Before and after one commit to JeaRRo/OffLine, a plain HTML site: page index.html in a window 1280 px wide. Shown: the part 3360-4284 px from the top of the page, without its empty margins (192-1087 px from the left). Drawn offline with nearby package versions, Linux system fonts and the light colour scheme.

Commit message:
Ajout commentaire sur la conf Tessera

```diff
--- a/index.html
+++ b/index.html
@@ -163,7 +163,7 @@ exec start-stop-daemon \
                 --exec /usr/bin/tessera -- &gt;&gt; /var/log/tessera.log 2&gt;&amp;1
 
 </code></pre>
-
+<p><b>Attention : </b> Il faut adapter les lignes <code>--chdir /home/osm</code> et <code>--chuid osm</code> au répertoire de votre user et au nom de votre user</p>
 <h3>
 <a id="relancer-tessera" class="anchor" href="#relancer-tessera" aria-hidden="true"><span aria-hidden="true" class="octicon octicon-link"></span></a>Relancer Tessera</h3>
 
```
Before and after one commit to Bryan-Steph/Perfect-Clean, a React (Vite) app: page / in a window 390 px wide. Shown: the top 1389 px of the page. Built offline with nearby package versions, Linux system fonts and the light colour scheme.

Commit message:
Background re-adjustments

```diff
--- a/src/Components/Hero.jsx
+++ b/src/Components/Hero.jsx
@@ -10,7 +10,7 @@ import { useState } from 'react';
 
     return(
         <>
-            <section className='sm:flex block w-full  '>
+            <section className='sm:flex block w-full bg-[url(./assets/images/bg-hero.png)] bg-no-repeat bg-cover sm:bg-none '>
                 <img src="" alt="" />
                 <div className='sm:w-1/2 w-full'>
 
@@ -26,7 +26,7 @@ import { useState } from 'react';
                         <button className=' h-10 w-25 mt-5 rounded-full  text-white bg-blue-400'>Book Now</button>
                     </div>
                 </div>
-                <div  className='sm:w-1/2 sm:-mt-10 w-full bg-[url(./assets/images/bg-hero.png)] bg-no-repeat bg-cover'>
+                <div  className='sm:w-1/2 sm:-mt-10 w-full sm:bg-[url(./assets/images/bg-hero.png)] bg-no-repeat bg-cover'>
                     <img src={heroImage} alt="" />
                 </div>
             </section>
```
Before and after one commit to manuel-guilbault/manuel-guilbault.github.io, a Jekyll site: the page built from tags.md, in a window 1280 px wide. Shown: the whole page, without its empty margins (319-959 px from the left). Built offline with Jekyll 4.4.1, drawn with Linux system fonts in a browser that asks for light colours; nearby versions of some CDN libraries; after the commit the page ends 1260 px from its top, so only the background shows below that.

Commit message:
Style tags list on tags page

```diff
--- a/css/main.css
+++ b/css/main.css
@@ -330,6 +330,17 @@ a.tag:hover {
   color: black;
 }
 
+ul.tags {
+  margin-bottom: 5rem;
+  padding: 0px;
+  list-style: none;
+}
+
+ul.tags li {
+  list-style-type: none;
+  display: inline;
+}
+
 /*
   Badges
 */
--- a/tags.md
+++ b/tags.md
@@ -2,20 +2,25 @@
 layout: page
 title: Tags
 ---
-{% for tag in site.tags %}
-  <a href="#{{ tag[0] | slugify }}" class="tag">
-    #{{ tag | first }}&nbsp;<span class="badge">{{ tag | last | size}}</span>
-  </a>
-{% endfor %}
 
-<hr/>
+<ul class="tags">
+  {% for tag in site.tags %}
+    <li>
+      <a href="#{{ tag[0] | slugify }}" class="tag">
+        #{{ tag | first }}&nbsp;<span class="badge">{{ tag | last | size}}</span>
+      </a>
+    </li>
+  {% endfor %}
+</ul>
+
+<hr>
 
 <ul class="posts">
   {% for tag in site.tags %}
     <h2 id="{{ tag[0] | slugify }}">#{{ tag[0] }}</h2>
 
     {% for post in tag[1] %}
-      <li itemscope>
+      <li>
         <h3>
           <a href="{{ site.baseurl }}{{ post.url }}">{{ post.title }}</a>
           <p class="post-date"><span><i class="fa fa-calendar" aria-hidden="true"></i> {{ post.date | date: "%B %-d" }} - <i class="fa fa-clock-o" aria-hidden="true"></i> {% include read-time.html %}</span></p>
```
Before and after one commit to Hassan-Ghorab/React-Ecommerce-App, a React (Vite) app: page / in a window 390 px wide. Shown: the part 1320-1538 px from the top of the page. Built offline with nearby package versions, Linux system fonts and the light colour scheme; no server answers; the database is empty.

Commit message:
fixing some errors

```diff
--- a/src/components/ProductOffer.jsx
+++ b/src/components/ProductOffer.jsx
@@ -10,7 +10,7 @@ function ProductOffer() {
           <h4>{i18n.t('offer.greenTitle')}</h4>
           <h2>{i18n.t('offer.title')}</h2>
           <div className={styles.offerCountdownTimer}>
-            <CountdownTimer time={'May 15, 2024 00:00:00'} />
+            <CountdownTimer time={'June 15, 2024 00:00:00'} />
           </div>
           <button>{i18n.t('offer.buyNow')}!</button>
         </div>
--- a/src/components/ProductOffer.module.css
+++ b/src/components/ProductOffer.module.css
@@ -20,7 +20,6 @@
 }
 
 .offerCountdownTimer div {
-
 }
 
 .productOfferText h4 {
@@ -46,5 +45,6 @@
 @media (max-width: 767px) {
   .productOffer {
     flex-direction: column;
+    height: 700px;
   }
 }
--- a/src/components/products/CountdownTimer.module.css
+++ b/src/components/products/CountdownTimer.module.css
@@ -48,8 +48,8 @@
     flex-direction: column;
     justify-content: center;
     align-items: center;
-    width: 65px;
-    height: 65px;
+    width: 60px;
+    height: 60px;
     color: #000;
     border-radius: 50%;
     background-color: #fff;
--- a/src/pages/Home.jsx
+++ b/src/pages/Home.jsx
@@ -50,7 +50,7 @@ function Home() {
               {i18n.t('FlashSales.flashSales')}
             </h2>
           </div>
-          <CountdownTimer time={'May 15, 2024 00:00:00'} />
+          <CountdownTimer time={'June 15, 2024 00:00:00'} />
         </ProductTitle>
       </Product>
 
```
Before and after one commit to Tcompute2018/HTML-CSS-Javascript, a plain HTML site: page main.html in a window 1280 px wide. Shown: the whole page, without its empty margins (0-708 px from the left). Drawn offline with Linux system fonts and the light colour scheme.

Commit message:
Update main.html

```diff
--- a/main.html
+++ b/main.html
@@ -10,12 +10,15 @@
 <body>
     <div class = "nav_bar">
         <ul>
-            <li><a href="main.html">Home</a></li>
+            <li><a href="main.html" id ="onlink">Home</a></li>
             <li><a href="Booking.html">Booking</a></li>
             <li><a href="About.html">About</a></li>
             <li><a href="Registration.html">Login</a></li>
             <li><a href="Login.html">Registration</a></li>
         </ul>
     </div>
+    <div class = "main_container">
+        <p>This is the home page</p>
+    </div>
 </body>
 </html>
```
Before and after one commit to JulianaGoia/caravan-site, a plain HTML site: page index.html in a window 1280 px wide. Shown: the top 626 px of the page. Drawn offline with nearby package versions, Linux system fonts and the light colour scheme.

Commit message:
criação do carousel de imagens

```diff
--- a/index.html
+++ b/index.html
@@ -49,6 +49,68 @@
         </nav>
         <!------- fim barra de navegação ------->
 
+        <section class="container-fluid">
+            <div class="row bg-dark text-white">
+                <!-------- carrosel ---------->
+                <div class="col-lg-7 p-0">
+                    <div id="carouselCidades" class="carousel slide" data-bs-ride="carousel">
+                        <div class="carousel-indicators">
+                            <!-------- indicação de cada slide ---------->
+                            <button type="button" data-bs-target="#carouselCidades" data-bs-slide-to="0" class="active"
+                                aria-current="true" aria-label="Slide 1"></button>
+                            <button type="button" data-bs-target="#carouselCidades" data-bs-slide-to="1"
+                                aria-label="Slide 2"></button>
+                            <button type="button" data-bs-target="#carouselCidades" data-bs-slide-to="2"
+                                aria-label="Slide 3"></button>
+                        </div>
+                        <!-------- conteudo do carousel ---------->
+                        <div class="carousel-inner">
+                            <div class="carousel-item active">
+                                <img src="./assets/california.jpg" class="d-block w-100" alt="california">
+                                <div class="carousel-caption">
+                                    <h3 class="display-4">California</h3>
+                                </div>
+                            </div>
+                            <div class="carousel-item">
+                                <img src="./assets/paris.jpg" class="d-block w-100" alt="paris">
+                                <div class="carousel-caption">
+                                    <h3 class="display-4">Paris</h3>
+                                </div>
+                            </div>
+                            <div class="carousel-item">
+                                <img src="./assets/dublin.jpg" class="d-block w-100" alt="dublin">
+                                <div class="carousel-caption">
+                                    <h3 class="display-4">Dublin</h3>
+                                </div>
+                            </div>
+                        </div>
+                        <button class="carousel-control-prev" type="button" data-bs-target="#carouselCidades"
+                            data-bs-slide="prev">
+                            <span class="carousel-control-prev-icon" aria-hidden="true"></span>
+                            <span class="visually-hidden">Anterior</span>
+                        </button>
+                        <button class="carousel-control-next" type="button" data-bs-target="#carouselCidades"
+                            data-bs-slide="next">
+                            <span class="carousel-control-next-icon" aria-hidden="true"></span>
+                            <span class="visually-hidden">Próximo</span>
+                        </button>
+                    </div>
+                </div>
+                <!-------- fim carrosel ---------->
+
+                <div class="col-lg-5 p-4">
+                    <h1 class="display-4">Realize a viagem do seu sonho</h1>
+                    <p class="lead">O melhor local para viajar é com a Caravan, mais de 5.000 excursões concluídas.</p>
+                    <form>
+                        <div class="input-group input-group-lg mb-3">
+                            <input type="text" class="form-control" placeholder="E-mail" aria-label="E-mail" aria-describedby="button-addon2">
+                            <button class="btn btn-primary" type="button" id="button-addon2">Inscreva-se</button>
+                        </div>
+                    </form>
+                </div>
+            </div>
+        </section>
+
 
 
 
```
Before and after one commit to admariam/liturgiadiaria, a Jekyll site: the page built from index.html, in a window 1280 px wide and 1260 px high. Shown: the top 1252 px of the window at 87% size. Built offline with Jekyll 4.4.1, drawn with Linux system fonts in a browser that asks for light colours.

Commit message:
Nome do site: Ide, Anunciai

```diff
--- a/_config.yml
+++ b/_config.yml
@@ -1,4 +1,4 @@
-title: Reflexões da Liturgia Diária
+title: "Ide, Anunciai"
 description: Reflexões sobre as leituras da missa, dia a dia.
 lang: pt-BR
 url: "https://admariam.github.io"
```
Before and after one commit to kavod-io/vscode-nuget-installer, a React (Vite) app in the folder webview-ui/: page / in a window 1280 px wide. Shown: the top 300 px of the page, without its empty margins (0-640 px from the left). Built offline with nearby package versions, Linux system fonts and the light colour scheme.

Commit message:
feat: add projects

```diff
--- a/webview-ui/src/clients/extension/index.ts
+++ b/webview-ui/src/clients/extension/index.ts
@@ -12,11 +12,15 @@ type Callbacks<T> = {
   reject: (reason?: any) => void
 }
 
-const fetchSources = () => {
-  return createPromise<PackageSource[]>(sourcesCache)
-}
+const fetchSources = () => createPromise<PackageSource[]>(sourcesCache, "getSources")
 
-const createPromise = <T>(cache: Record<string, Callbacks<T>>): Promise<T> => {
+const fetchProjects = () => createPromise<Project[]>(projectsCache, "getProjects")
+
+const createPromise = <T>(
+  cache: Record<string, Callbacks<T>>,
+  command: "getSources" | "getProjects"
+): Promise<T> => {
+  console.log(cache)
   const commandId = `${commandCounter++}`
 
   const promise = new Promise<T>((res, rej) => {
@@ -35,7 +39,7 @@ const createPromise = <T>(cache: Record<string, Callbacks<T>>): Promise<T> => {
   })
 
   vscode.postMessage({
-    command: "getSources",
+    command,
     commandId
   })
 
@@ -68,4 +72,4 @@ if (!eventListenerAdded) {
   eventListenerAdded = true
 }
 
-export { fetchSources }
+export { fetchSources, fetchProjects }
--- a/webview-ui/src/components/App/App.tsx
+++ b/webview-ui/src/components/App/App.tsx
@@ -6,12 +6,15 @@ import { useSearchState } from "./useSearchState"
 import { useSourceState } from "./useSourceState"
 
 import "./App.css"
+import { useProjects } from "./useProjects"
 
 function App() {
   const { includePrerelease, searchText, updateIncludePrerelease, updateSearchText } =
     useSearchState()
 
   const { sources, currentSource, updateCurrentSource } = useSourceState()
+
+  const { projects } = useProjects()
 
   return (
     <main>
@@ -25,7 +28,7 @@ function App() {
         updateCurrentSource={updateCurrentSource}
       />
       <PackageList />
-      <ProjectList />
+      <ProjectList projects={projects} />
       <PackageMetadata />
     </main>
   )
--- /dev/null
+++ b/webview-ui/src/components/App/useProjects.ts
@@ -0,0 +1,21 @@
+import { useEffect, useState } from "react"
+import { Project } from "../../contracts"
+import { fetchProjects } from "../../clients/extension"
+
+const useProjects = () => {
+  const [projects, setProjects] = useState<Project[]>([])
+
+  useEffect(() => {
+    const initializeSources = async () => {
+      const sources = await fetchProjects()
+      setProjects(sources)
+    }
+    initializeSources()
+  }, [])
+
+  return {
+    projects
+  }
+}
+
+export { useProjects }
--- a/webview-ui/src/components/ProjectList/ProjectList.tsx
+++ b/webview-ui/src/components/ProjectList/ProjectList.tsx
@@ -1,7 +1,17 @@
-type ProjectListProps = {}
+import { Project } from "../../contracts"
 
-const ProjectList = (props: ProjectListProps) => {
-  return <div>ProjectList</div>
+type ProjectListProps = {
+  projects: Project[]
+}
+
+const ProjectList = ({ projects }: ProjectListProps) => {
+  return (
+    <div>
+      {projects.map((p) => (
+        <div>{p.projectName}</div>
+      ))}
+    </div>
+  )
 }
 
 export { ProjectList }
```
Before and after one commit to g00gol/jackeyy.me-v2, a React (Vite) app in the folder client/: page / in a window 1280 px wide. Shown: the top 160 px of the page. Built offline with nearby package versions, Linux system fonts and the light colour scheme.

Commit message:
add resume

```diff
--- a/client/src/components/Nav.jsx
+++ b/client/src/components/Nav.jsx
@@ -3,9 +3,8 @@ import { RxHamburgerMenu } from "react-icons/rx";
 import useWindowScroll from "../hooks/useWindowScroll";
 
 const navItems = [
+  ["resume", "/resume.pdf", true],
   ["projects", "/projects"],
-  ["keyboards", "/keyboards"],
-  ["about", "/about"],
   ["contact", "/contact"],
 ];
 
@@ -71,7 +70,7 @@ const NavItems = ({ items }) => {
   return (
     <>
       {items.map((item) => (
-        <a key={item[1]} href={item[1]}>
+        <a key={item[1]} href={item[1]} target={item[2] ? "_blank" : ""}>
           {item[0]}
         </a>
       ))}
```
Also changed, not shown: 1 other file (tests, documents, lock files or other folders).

○ ○ ○

> TASK BRIEF
Only lines holding the word "index" belong in the answer; copy each one from the material.

> SOLUTION TO THE PROBLEM
Before and after one commit to JeaRRo/OffLine, a plain HTML site: page index.html in a window 1280 px wide. Shown: the part 3360-4284 px from the top of the page, without its empty margins (192-1087 px from the left). Drawn offline with nearby package versions, Linux system fonts and the light colour scheme.
--- a/index.html
+++ b/index.html
Before and after one commit to JulianaGoia/caravan-site, a plain HTML site: page index.html in a window 1280 px wide. Shown: the top 626 px of the page. Drawn offline with nearby package versions, Linux system fonts and the light colour scheme.
--- a/index.html
+++ b/index.html
Before and after one commit to admariam/liturgiadiaria, a Jekyll site: the page built from index.html, in a window 1280 px wide and 1260 px high. Shown: the top 1252 px of the window at 87% size. Built offline with Jekyll 4.4.1, drawn with Linux system fonts in a browser that asks for light colours.
--- a/webview-ui/src/clients/extension/index.ts
+++ b/webview-ui/src/clients/extension/index.ts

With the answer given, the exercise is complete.